Electrostatic Speakers Vs. Horn/component Tweeter

I’m curious… when a horn or tweeter goes bad, it’s clearly obvious.  The driver is shot and the audio sounds clipped and distorted.  Electrostatic however, have massive surface areas and use static electricity to vibrate the material…. So when an electrostatic speaker goes bad, what actually happens to cause it to go bad, and does it go bad like a tweeter, where it goes from sounding fine to sounding like crap in a split second?  Or will an electrostatic speaker slowly decay over time, so you don’t notice it initially, and then one day, it just doesn’t sound as good as you remember it sounding?  If an electrostatic speaker goes bad, what causes it?  Is it torn material?  Is it something where you can replace a single small part?  Or do you typically have to replace the entire panel?

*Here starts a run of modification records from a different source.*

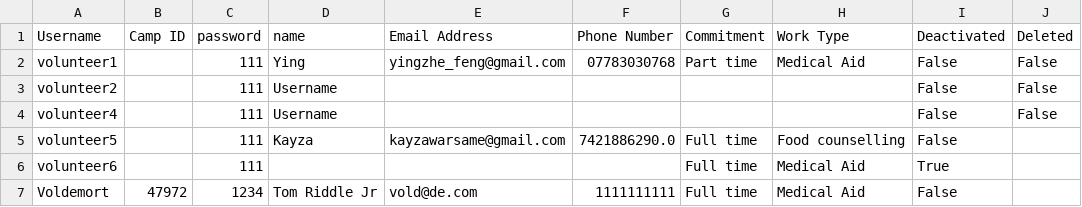
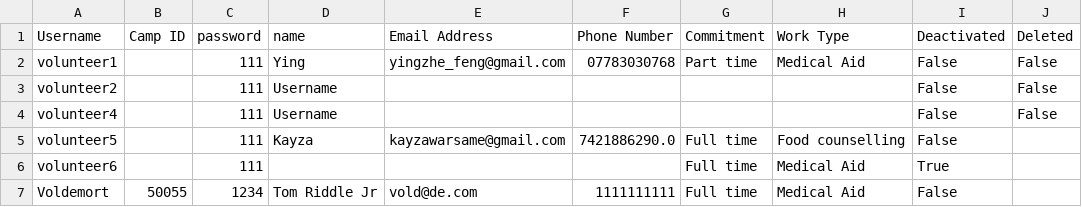
Before and after one commit to sebcarroll/Intro_Prog_UCL_G3, a CSV file: volunteer_info.csv, drawn as a sheet.

Commit message:
Solved problem in edit admin details that caused camp_id error during editing

```diff
--- a/volunteer_info.csv
+++ b/volunteer_info.csv
@@ -6,2 +6,2 @@ volunteer5,,111,Kayza,kayzawarsame@gmail.com,7421886290.0,Full time,Food counsel
 volunteer6,,111,,,,Full time,Medical Aid,True,
-Voldemort,47972,1234,Tom Riddle Jr,vold@de.com,1111111111,Full time,Medical Aid,False,
+Voldemort,50055,1234,Tom Riddle Jr,vold@de.com,1111111111,Full time,Medical Aid,False,
```
Also changed, not shown: 1 other file.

I’ve come across plenty of blown regular speakers in my life, but never a blown (if that’s even possible) electrostatic speaker.


Electrostatics can go bad, and yes, you can blow them up, too.   They can 'arc" between the panels, which sounds kinda like a gunshot or they can have other issues, all of which degrade the sound.  Depending on the failure, you may have to replace the panel, or perhaps, a part inside the unit if it is powered.   If you own an electrostatic speaker, then your manufacturer can tell you what you will need to do for repair.  I don't believe there is a "typical failure mode" for electrostatics in general, but certainly for a given manufacturer and model, they can have common failure mechanisms. 

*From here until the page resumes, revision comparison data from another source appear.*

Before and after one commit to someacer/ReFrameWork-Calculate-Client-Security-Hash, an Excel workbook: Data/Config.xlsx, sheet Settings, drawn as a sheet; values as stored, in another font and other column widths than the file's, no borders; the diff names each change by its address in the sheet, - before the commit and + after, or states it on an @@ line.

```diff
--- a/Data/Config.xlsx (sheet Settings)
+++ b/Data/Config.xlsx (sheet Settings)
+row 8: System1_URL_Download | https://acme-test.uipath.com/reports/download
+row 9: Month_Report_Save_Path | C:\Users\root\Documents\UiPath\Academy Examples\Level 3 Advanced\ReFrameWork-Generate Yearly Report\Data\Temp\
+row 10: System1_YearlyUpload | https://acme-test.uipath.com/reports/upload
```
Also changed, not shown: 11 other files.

I have some Martin Logan ESL’s.  I guess what I’m asking is.. if they get “damaged” from over or under powering them, should I expect catastrophic failure, or slow degradation of quality?

I had some issues early on with my receiver overheating while powering them and them clipping/sounding distorted.  It’s a surround sound receiver, and while high end, not intended for stereo.  I’ve since added a subwoofer and gotten my full surround sound setup going.  I’ve set them to small size in the receiver settings, so bass gets sent to the self powered sub, and reduces the strain on the receiver to power the speakers.  Obviously, that change means the speakers don’t sound like they used to.   Eventually, I hope to get a nice 2ch amp specifically to power this pair, but I’m just wondering if the reduced qualify is because I changed them to “small” in the receiver settings, or if I’ve already potentially damaged them.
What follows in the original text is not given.